Extracted entries

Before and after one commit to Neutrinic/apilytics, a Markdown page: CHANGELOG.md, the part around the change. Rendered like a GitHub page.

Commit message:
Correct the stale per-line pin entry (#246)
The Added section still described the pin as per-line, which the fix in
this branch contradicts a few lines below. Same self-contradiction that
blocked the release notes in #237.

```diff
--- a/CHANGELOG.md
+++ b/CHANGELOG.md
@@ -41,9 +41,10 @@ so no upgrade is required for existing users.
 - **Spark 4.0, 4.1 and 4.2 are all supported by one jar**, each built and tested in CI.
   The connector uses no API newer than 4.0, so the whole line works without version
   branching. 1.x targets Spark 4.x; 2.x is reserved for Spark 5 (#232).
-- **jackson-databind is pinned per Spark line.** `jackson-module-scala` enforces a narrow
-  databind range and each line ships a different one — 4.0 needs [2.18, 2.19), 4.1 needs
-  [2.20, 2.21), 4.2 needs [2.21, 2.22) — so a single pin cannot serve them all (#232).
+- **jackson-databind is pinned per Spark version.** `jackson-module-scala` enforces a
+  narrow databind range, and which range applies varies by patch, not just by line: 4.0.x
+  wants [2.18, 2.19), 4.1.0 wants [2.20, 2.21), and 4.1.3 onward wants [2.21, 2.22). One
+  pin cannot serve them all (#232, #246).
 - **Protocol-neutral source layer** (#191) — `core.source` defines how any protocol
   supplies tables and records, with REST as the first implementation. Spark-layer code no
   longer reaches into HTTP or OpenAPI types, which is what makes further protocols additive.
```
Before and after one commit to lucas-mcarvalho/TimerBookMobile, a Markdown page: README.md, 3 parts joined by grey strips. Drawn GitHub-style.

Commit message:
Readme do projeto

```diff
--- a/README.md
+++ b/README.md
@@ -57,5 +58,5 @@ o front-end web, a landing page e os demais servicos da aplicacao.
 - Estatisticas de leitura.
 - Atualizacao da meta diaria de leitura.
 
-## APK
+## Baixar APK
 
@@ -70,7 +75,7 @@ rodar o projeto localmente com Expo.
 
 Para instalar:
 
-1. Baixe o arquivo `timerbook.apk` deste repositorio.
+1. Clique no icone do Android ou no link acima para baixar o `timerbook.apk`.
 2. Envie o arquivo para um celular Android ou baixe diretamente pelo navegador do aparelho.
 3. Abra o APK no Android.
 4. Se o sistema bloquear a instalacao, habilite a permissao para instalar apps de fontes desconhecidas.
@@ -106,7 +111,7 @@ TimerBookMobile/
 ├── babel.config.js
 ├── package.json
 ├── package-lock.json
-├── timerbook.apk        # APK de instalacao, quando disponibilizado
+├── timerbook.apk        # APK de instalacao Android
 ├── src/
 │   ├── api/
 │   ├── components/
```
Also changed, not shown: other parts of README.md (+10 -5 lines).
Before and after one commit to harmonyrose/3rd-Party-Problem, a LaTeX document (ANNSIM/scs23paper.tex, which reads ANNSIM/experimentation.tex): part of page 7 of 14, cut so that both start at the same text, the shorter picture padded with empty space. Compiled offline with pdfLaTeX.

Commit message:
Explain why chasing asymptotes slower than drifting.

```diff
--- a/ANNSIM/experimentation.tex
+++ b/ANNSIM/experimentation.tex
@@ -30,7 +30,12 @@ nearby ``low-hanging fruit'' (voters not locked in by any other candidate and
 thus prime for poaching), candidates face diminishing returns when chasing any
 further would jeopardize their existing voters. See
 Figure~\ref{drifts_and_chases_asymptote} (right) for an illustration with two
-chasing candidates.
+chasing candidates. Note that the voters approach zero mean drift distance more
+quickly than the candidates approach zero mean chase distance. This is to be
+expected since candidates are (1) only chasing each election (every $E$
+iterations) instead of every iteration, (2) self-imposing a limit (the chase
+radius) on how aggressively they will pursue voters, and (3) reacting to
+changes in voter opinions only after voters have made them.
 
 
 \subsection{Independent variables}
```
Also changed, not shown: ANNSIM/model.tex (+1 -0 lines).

Activity
Go through the entries and copy each line holding the string "chasing".

Output for this exercise
Explain why chasing asymptotes slower than drifting.
 thus prime for poaching), candidates face diminishing returns when chasing any
-chasing candidates.
+chasing candidates. Note that the voters approach zero mean drift distance more
+expected since candidates are (1) only chasing each election (every $E$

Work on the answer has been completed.